● **Extracted records**:
# # # #

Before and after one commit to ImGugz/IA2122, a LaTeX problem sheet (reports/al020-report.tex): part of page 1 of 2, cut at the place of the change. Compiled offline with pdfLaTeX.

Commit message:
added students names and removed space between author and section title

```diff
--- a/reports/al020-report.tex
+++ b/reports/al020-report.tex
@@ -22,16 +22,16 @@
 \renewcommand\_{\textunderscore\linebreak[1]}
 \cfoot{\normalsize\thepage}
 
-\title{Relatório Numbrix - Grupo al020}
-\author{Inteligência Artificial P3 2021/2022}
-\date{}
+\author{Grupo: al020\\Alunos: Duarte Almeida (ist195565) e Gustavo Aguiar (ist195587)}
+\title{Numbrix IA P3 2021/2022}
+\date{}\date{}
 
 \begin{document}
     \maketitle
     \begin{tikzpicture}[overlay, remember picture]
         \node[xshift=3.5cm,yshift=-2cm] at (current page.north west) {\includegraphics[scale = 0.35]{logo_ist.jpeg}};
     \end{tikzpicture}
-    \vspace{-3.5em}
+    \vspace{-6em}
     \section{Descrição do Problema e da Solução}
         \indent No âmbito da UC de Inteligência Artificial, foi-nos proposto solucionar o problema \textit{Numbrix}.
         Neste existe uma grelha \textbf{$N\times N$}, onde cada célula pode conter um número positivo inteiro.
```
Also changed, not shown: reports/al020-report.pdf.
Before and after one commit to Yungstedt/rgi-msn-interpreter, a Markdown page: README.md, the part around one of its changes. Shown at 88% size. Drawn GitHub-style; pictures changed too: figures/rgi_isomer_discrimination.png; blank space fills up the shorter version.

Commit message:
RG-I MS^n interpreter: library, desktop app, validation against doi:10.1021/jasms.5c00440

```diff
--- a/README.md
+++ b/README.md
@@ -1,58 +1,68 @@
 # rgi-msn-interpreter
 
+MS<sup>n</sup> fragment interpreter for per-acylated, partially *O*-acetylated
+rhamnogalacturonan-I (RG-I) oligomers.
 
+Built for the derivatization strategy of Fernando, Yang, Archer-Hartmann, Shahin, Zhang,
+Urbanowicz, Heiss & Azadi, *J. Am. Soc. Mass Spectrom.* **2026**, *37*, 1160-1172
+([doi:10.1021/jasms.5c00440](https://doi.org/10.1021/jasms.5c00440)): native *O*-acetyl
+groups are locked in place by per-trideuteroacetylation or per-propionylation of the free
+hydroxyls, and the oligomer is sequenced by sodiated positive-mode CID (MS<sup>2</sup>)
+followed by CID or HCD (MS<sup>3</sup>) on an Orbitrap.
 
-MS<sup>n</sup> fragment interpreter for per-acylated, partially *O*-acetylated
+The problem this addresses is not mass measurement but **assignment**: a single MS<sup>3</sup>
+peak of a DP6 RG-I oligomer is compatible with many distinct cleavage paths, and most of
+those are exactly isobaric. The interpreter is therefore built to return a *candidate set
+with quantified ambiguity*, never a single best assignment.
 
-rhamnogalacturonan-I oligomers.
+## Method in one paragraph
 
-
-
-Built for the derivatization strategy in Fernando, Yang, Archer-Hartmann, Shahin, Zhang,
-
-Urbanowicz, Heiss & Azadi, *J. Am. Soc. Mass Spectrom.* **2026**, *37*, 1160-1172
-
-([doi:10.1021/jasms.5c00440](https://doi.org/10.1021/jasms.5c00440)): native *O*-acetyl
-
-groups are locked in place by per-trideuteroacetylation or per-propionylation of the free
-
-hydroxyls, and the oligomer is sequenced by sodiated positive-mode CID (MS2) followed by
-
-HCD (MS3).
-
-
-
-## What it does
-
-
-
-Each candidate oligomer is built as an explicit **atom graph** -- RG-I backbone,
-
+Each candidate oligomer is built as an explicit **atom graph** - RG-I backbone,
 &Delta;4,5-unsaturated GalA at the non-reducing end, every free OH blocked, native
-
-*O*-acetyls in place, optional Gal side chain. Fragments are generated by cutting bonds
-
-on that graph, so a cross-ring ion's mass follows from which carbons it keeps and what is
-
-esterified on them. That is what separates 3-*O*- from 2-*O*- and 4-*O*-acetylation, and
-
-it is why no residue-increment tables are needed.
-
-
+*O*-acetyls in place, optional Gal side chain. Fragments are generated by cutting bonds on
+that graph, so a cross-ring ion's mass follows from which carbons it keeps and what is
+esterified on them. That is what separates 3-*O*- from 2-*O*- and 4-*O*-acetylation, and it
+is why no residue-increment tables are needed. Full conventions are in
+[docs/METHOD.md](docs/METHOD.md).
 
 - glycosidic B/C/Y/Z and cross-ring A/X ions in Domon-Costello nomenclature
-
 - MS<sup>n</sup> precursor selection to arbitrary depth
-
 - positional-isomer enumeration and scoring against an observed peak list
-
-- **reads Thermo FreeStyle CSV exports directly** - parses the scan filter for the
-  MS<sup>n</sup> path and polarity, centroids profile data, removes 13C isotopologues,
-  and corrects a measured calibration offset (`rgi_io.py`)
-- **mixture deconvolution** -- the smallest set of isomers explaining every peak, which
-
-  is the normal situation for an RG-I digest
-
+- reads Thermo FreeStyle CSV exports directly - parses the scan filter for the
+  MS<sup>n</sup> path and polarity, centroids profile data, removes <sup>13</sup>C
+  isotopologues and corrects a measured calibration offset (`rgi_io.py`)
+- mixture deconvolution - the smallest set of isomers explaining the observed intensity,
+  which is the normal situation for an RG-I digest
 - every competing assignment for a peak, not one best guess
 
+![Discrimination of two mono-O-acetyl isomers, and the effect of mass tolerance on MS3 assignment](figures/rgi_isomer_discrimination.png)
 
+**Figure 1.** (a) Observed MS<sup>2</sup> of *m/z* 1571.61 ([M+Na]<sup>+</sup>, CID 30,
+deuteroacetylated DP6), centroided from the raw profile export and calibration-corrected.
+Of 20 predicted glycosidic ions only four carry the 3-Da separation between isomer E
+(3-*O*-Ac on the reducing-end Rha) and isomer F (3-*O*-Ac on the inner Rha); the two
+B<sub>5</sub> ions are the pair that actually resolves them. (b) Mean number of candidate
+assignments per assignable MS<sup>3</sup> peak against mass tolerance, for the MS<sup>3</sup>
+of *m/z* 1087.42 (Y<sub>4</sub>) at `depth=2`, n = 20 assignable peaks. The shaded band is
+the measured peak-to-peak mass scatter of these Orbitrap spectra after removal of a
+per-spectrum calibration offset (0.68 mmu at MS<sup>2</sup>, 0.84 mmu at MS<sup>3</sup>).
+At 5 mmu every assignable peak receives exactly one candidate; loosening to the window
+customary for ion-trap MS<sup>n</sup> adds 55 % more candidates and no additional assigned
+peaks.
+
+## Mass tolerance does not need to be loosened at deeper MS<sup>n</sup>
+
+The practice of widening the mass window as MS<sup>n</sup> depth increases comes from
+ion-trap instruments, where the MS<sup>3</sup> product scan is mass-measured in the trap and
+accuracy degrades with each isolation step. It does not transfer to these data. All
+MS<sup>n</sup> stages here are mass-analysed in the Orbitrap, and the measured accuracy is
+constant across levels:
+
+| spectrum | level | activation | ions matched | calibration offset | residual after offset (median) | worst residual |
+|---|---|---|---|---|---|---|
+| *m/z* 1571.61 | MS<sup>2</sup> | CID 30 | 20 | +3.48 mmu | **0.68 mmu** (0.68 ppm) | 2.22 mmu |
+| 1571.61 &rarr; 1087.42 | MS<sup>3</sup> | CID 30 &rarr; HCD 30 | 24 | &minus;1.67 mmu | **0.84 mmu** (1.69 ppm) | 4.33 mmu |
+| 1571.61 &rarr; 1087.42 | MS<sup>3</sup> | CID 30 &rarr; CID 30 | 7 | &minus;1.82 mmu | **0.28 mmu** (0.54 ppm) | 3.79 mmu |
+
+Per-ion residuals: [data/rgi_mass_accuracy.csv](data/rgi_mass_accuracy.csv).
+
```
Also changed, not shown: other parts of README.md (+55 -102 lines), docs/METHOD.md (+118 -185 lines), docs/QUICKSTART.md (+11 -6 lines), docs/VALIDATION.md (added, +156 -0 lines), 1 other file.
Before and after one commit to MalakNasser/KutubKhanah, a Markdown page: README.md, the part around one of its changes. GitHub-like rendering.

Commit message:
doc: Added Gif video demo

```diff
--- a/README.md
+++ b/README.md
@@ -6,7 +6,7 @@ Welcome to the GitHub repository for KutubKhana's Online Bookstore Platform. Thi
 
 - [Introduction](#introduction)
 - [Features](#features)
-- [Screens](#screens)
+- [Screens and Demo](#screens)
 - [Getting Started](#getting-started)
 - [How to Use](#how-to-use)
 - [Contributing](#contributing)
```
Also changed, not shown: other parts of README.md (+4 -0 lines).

# # # #

Looking at the entries above, say how many lines contain the word "data". Only the number is wanted.

● **Solution for this problem**: 4